**Exercise instructions:**
When you reach the line containing "- - Web GUI 기반 DID 동작을 지원하는 서비스 (업데이트 중)" in the records below, start copying exactly, and stop once you have copied the line containing "- 내정보를 공개하지 않고, 참/거짓을 판별할 수 있는 기술".

Dataset records Block Start

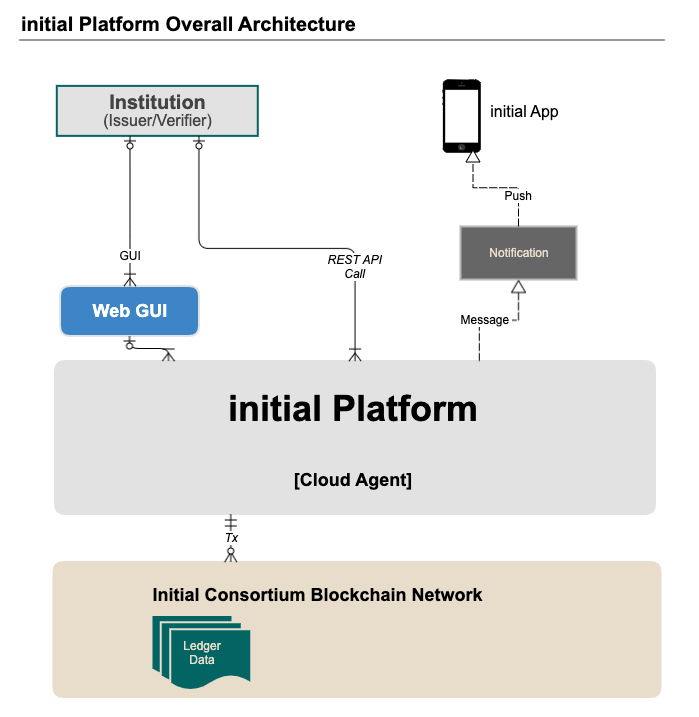
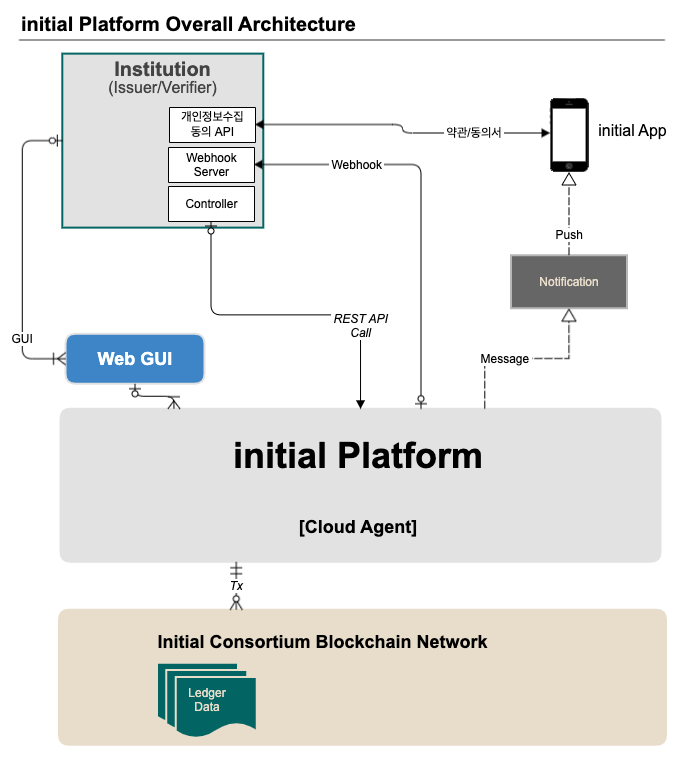
v1.0.7 개인정보 수집 동의 개발 Guide 추가

diff --git a/docs/web_console_guide.md b/docs/web_console_guide.md
@@ -1,0 +1,146 @@
+<p>initial Platform DID Agent API 이용 개발 안내</p>
+
+![platform arch](img/initial_platform_architecture.png)
+
+## 기관 참여자 구현/개발이 필요 항목 
+위 그림에서 기관사용자 영역의 3개 항목에 대해서 구현 필요
+
+1. 참여사 개인정보 수집 및 이용 동의서 조회 API 서버 
+2. DID Agent API 요청 Controller 서버
+3. Event 수신 Webhook 서버
+
+### 1-1. 참여사 개인정보 수집 및 이용 동의서 조회 API 구현 안내 
+- 모바일 initial App에서 참여사에게 본인확인증명을 제출하기 전 개인정보 수집 및 이용 동의를 받기 위해, 참여사로부터 동의서를 조회하는 인터페이스이다. 
+
+##### Request
+```
+POST http://{{참여사서버DOMAIN}}/terms/personconsent   
+```
+
+Parameter name | value | Description | 필수 
+--- | --- | --- | ---
+ - |  |  |
+
+
+##### Response
+Field name | value | Description
+--- | --- | --- 
+result | Object | 
+flag | String | 결과 코드
+message | String | 결과 메시지
+agreement | String | 서비스에 대한 동의 설명
+collectiontype | String | 수집 항목
+usagepurpose | String | 수집 이용 목적
+consentperiod | String | 보유/이용기간 및 파기 
+
+##### Example
+example request
+```
+Header
+Accept:applicastion/json
+METHOD:POST
+URL
+/terms/personconsent
+Body
+```
+example response
+```
+Header 
+'content-type': application/json
+'status':200
+Body 
+{
+  "result": {
+    "flag": "0000",
+    "message": "결과 메시지",
+"agreement": "Initial 서비스(이하 \u201c서비스\u201d라 한다)와 관련하여, 본인은 동의내용을 숙지하였으며, 이에 따라 본인의 개인정보를 (주)XXXX가 수집 및 이용하는 것에 대해 동의합니다.\n\n본 동의는 서비스의 본질적 기능 제공을 위한 개인정보 수집/이용에 대한 동의로서, 동의를 하는 경우에만 서비스 이용이 가능합니다.\n\n법령에 따른 개인정보의 수집/이용, 계약의 이행/편익제공을 위한 개인정보 취급위탁 및 개인정보 취급과 관련된 일반 사항은 서비스의 개인정보 처리방침에 따릅니다.",
+    "collectiontype": "이름,생년월일",
+    "usagepurpose": "서비스 이용에 따른 본인확인",
+    "consentperiod": "1년"
+  }
+}
+```
+
+### 1-2. 참여사 개인정보 수집 및 이용 동의서 동의 수신 API 개발 안내 
+- initial App에서 참여사로 개인정보 수집 및 이용 동의서에 대한 사용자 동의 결과를 전달 하는 인터페이스이다.
+- DID Agent 이용시 encryption 및 전자서명에 대해서 지원하지 않으므로 해당값은 무시하면 된다. 
+
+##### Request
+```
+POST http://{{참여사서버DOMAIN}}/terms/personconsent/decision
+```
+
+##### Body Parameter
+Parameter name | value | Description | 필수 
+--- | --- | --- | ---
+pairwise_did | String | 기관과 연결에 사용한 DID | 사용 안함 
+enc_data | string | 암호화 해서 동의 결과 전송.(intial JAVA SDK를 사용하는 경우 복호화 가능. DID Agent를 사용하면 지원 불가) | 사용 안함  
+non_enc_data | string | 암호화 하지 않고 동의 결과 전송.(DID Agent를 사용하는 경우 사용) | 필수 
+
+##### JSON Data
+Parameter name | value | Description | 필수 
+--- | --- | --- | ---
+agree_yn | String | 동의여부 (Y/N) | 필수
+signature | String | pairwise_did+agree_yn를 서명한 결과를 | 사용 안함
+                           
+
+##### Response
+Field name | value | Description
+--- | --- | --- 
+result | Object | 
+flag | String | 결과 코드
+message | String | 결과 메시지
+
+
+
+##### Example
+example request
+```
+Header
+Accept:applicastion/json
+METHOD:POST
+URL
+/terms/personconsent/decision
+Body
+{
+"pairwise_did": "sdfsdfsdf23232fdsfsf",
+"enc_data": "dsiofj239rt9i9bi929if9si92mvj2oj592nj288e8j38nj82j8j8j4n"
+}
+```
+
+example request
+```
+{
+"agree_yn": "Y",
+"signature":"xcvsdfasdfgawdgasdgasdgsdagasdgasdgdsg"
+}
+```
+
+example response
+```
+Header 
+'content-type': application/json
+'status':200
+Body 
+{
+  "result":{
+    "flag":"0000",
+    "message":"성공"
+  }
+}
+```
+
+### 2. DID Agent Controller 개발 안내 
+- 기관사용자는 DID Agent API를 사용하기 위해 controller 서버를 개발해야 한다.
+- initial Platform의 DID Agent는 Event Driven(이벤트 구동형) 방식이기 때문에 기관 사용자는 Webhook 서버를 개발하고 url 등록해아 한다.
+- 자세한 API 내용은 initial DID Agent API Guide 및 reference code 참조 
+
+  
+### 3. Webhook 서버 개발 안내 
+- initial DID Agent는 event driven 방식으로 REST API 요청에 대한 응답을 Webhook 서버로 전달합니다
+- 처리결과를 받기 위한 기관 사용자의 Webhook URL은 기관정보에 필수 등록해야 합니다. e.g)https://domain.com/webhooks
+- Webhook 서버의 API Key는 보안 강화를 위한 선택 사항입니다. https://domain.com/webhooks#org-api-key 와 같이 입력하시면 header의 x-api-key 항목에 값으로 "org-api-key"를 함께 전송합니다.
+- 기관 사용자는 보안강화를 위한 IP기반 방화벽 설정 하세요 (initial platform의 IP대역 xxx.xxx.xxx.xxx/24는 별도로 안래 예정입니다)
+- Webhook 서버 예제는 아래 reference code (DID 발행/검증 Demo)에서 확인할 수 있습니다. 
+
+

diff --git a/docs/open_api_list.md b/docs/open_api_list.md
@@ -1,9 +1,10 @@
-<p>Initial Platform API Documents</p>
+<p>initial Platform DID Agent API Documents</p>
 
-Cloud Agent의 REST API List<br>
-기관사업자의 Legacy 시스템(ERP, HR시스템 등)과 연동하여 증명서를 손쉽게 발생할 수 있다.
+### DID Agent 안내 
+- 기관사용자는 아래의 DID API를 사용하여 Legacy 시스템(ERP, HR시스템 등)과 연동하여 증명서를 손쉽게 발생할 수 있다.
+- initial Platform의 DID Agent는 Event Driven(이벤트 구동형) 방식이기 때문에 기관 사용자는 Webhook 서버를 준비하고 url 등록해아 한다.
 
-### API 지원 List
+### DID Agent API 지원 List
 
 #### Mandatory(필수) APIs
 
@@ -13,9 +14,7 @@ Cloud Agent의 REST API List<br>
   `POST` | **[/issue-credential/send-offer](#)** | 발행자(issuer)가 사용자(holder)에게 VC 보내기
   `POST` | **[/present-proof/send-request](#)** | 검증자(Verifier)가 사용자(holder)에게 VC 검증 요청하기 
 
-
-
-<br><br>
+<br>
 
 #### Optional Service APIs
 
@@ -24,3 +23,15 @@ Cloud Agent의 REST API List<br>
   `GET` | /connections | 모든 연결(connections) list 출력
   `GET` | /connections/{conn_id} | 특정 connection ID 정보 출력
   `POST` | /connections/{conn_id}/send-message| Send a basic message to a connection (지원예정)
+  
+  <br>
+  
+### Webhook 서버 개발 안내 
+- initial DID Agent는 event driven 방식으로 REST API 요청에 대한 응답을 Webhook 서버로 전달합니다
+- 처리결과를 받기 위한 기관 사용자의 Webhook URL은 기관정보에 필수 등록해야 합니다. e.g)https://domain.com/webhooks
+- Webhook 서버의 API Key는 보안 강화를 위한 선택 사항입니다. https://domain.com/webhooks#org-api-key 와 같이 입력하시면 header의 x-api-key 항목에 값으로 "org-api-key"를 함께 전송합니다.
+- 기관 사용자는 보안강화를 위한 IP기반 방화벽 설정 하세요 (initial platform의 IP대역 xxx.xxx.xxx.xxx/24는 별도로 안래 예정입니다)
+- Webhook 서버 예제는 아래 reference code (DID 발행/검증 Demo)에서 확인할 수 있습니다. 
+
+
+![platform arch](img/initial_platform_architecture.png)

diff --git a/docs/services.md b/docs/services.md
@@ -1,7 +1,7 @@
 <h2>Initial Platform Product and Services</h2>
 
 
-## 1. 기관 사용자를 위한 Initial Web Console
+## 1. Initial Web Console
 Web GUI 기반으로 손쉽게 Agent, Wallet 생성하고, VC(Verifiable Credential)을 발행하거나 검증할 수 있는 기능 및 발행/검증 통계 및 사용자 초대 가능
 
   - 디지털 자격 증명을 사용자에게 직접 발행(Issuing) 가능
@@ -9,24 +9,17 @@ Web GUI 기반으로 손쉽게 Agent, Wallet 생성하고, VC(Verifiable Credent
   - 발행/검증 관련 모든 통계 data 제공
   - 사용자 추가 초대 기능 제
 
-## 2. Initial API Services
-REST API 기반 Wallet 생성 및 VC 발행/검증
+## 2. 기관(Enterprise) 사용자를 위한 initial DID Agent API Services
+REST API 기반 Wallet 생성 및 VC 발행/검증 지원 
   
   - 기존 Legacy Back-end system과 REST APIs를 통한 손쉬운 개발 지원
   - REST APIs와 연결을 위한 SDK Controller SDK 지원
 
 
 ## 3. SDK
-Mobile/Server SDK 제공 
+Mobile/Server SDK 제공 (협의 필요)
 
  - iOS Native SDK
  - Mobile Android Native SDK
  - Java Server SDK
  - Python Server SDK
- 
-## 4. 개인 사용자를 위한 Initial Agency Service
-email 서버와 같이 DID 관련 Message의 Hub 역할을 담당
-
-- 모바일 App(edge agent) 사용자마다 Cloud Agent 기능 제공
-- 24시간 Message 수취 가능한 무중단 서비스 제공
-- 개인키 암호화를 통한 모든 Message의 Privacy 보장 제공 

diff --git a/docs/index.md b/docs/index.md
@@ -1,7 +1,8 @@
+Document version : v1.0.7 (last updated 2021-02-08)
+
 Welcome to Initial Platform Developer Site
 ===============
 
-Document version : v1.0.4 (last updated 2021-02-05)
 
 이곳은 Hyperledger Aries Protocol 기반 Initial Platform 사용자/개발자를 위한 사이트 입니다. 
 새로운 디지털 ID 표준인 DID(Decentralized Identifier)와 VC (Verifiable Credentials)를 기반으로 SSI (Self-Sovereign Identity)를 쉽게 구현할 수 있도록 지원합니다.
@@ -12,11 +13,10 @@ DID를 통해 신분증/자격증명을 효과적으로 전달할 수 있다면 
 ## 1. Index
 
 * `Introduction` - Platform 소개 / Release note 
-* `Agency` - Initial Agency의 기능 및 Protocol 소개.
-* `Web Console` - Web기반 DID 동작을 지원하는 서비스.
+* `Web Console Service` - Web기반 DID Agent를 지원하는 서비스.
+* `initial DID Agent Guide` - initial DID Agent Open API 사용 가이드.
 * `Reference Guide` - DID Demo 동작을 통한 기술 이해.
-* `SDK APIs` - SDK APIs 소개.
-* `기타` - 기타.
+
 
 ![platform arch](img/initial_platform_architecture.png)
 

diff --git a/docs/terms.md b/docs/terms.md
@@ -78,10 +78,10 @@ DID는 보안 강화를 위해 다양한 종류의 Key들을 사용한다
  - 이니셜 eco-system의 서비스를 제공 받는 참여자들을 말함. Holder, Issuer, Verifier등 해당. 여기서 서비스 서비스를 제공하는 Server는 Agency를 말함.
  
 ## 4. Web Console
- - Web GUI 기반 DID 동작을 지원하는 서비스 (업데이트 중)
+ - Web GUI 기반 DID Agent 동작을 지원하는 서비스
 
 ## 5. Cryptography (암호기법)
- - Initial에서 사용하는 암호기 (업데이트 중)
+ - Initial에서 사용하는 암호기술 
 
 ### ○ 영지식증명(ZKP or Zero Knowledger Proof)
   - 내정보를 공개하지 않고, 참/거짓을 판별할 수 있는 기술 

diff --git a/docs/blockchain.md b/docs/blockchain.md
@@ -10,7 +10,7 @@ Initial Network는 Private 형태로 승인된 관계자만 참여/접근 가능
 
 * Hyperledger Fabric 기반 기술을 사용하여 최상의 Enterprise 경험을 제공합니다.
 
-- Hyperledger Fabric(SDK) <https://github.com/hyperledger/fabric>
+- Hyperledger Fabric(open-source) <https://github.com/hyperledger/fabric>
 
 ![platform arch](img/initial_platform_architecture.png)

Dataset records Block End

**Answer to the exercise:**
- - Web GUI 기반 DID 동작을 지원하는 서비스 (업데이트 중)
+ - Web GUI 기반 DID Agent 동작을 지원하는 서비스
 
 ## 5. Cryptography (암호기법)
- - Initial에서 사용하는 암호기 (업데이트 중)
+ - Initial에서 사용하는 암호기술 
 
 ### ○ 영지식증명(ZKP or Zero Knowledger Proof)
   - 내정보를 공개하지 않고, 참/거짓을 판별할 수 있는 기술 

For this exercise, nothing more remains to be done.